# Records drawn from a dataset
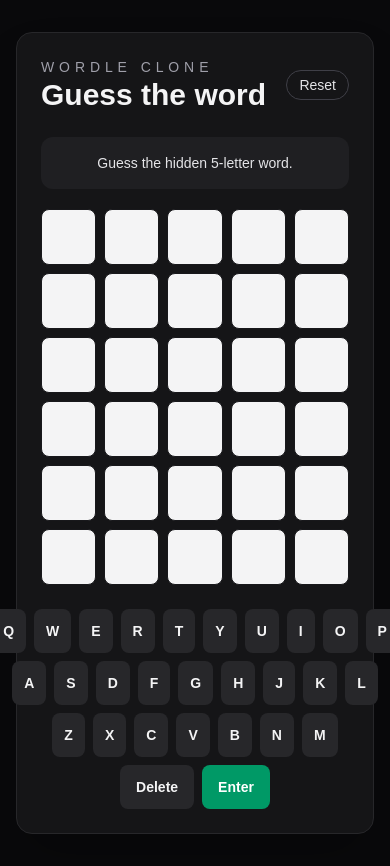
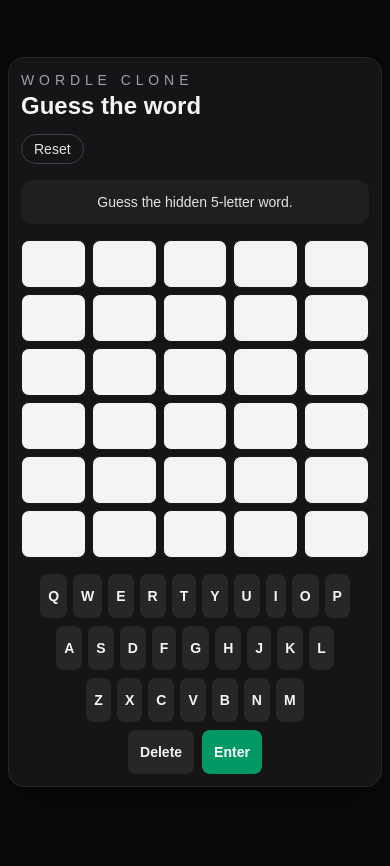
Before and after one commit to franco-ortega/wordle-clone, a Next.js app: page / in a window 390 px wide. After the commit the page ends 844 px from the top, so only its background shows below. Built offline with nearby package versions, Linux system fonts and the light colour scheme.

Commit message:
improve mobile UI

```diff
--- a/src/app/globals.css
+++ b/src/app/globals.css
@@ -25,4 +25,5 @@ body {
 	background: var(--background);
 	color: var(--foreground);
 	font-family: Arial, Helvetica, sans-serif;
+	overflow-x: hidden;
 }
--- a/src/app/page.tsx
+++ b/src/app/page.tsx
@@ -145,28 +145,30 @@ export default function Home() {
 	};
 
 	return (
-		<main className='flex min-h-screen flex-col items-center justify-center bg-zinc-950 px-4 py-8 text-zinc-100'>
-			<div className='w-full max-w-xl rounded-2xl border border-zinc-800 bg-zinc-900/80 p-6 shadow-2xl shadow-black/30'>
-				<div className='mb-6 flex items-center justify-between'>
+		<main className='flex min-h-screen w-full flex-col items-center justify-center overflow-x-hidden bg-zinc-950 px-2 py-4 text-zinc-100 sm:px-4 sm:py-8'>
+			<div className='w-full max-w-xl rounded-2xl border border-zinc-800 bg-zinc-900/80 p-3 shadow-2xl shadow-black/30 sm:p-6'>
+				<div className='mb-4 flex flex-col gap-3 sm:mb-6 sm:flex-row sm:items-center sm:justify-between'>
 					<div>
 						<p className='text-sm uppercase tracking-[0.35em] text-zinc-400'>
 							Wordle Clone
 						</p>
-						<h1 className='text-3xl font-semibold'>Guess the word</h1>
+						<h1 className='text-2xl font-semibold sm:text-3xl'>
+							Guess the word
+						</h1>
 					</div>
 					<button
 						onClick={handleRestart}
-						className='rounded-full border border-zinc-700 px-3 py-1 text-sm text-zinc-200 transition hover:bg-zinc-800'
+						className='w-fit rounded-full border border-zinc-700 px-3 py-1 text-sm text-zinc-200 transition hover:bg-zinc-800'
 					>
 						Reset
 					</button>
 				</div>
 
-				<div className='mb-5 rounded-xl bg-zinc-800/60 p-4 text-center text-sm text-zinc-200'>
+				<div className='mb-4 rounded-xl bg-zinc-800/60 p-3 text-center text-sm text-zinc-200 sm:mb-5 sm:p-4'>
 					{message}
 				</div>
 
-				<div className='mb-6 grid grid-cols-5 gap-2'>
+				<div className='mb-4 grid grid-cols-5 gap-1.5 sm:mb-6 sm:gap-2'>
 					{board.map((guess, rowIndex) => {
 						const rowLetters = Array.from(guess);
 						return Array.from({ length: WORD_LENGTH }, (_, colIndex) => {
@@ -175,7 +177,7 @@ export default function Home() {
 							return (
 								<div
 									key={`${rowIndex}-${colIndex}`}
-									className={`flex h-14 items-center justify-center rounded-lg border text-xl font-bold uppercase ${getTileClass(state)}`}
+									className={`flex h-12 items-center justify-center rounded-lg border text-lg font-bold uppercase sm:h-14 sm:text-xl md:h-16 ${getTileClass(state)}`}
 								>
 									{letter}
 								</div>
@@ -186,12 +188,15 @@ export default function Home() {
 
 				<div className='space-y-2'>
 					{KEYBOARD_ROWS.map((row) => (
-						<div key={row} className='flex justify-center gap-2'>
+						<div
+							key={row}
+							className='flex flex-wrap justify-center gap-1.5 sm:gap-2'
+						>
 							{row.split('').map((letter) => (
 								<button
 									key={letter}
 									onClick={() => handleLetterClick(letter)}
-									className='rounded-lg bg-zinc-800 px-3 py-3 text-sm font-semibold uppercase text-zinc-100 transition hover:bg-zinc-700'
+									className='touch-manipulation min-h-[44px] rounded-lg bg-zinc-800 px-2 py-2 text-sm font-semibold uppercase text-zinc-100 transition hover:bg-zinc-700 sm:px-3 sm:py-3'
 								>
 									{letter}
 								</button>
@@ -202,13 +207,13 @@ export default function Home() {
 					<div className='flex justify-center gap-2'>
 						<button
 							onClick={handleBackspace}
-							className='rounded-lg bg-zinc-800 px-4 py-3 text-sm font-semibold text-zinc-100 transition hover:bg-zinc-700'
+							className='touch-manipulation min-h-[44px] rounded-lg bg-zinc-800 px-3 py-3 text-sm font-semibold text-zinc-100 transition hover:bg-zinc-700 sm:px-4'
 						>
 							Delete
 						</button>
 						<button
 							onClick={handleEnter}
-							className='rounded-lg bg-emerald-600 px-4 py-3 text-sm font-semibold text-white transition hover:bg-emerald-500'
+							className='touch-manipulation min-h-[44px] rounded-lg bg-emerald-600 px-3 py-3 text-sm font-semibold text-white transition hover:bg-emerald-500 sm:px-4'
 						>
 							Enter
 						</button>
```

# ASSIGNMENT
Out of the entries, report each line that contains the word "items".

# ANSWER TO THE PROBLEM
-		<main className='flex min-h-screen flex-col items-center justify-center bg-zinc-950 px-4 py-8 text-zinc-100'>
-				<div className='mb-6 flex items-center justify-between'>
+		<main className='flex min-h-screen w-full flex-col items-center justify-center overflow-x-hidden bg-zinc-950 px-2 py-4 text-zinc-100 sm:px-4 sm:py-8'>
+				<div className='mb-4 flex flex-col gap-3 sm:mb-6 sm:flex-row sm:items-center sm:justify-between'>
-									className={`flex h-14 items-center justify-center rounded-lg border text-xl font-bold uppercase ${getTileClass(state)}`}
+									className={`flex h-12 items-center justify-center rounded-lg border text-lg font-bold uppercase sm:h-14 sm:text-xl md:h-16 ${getTileClass(state)}`}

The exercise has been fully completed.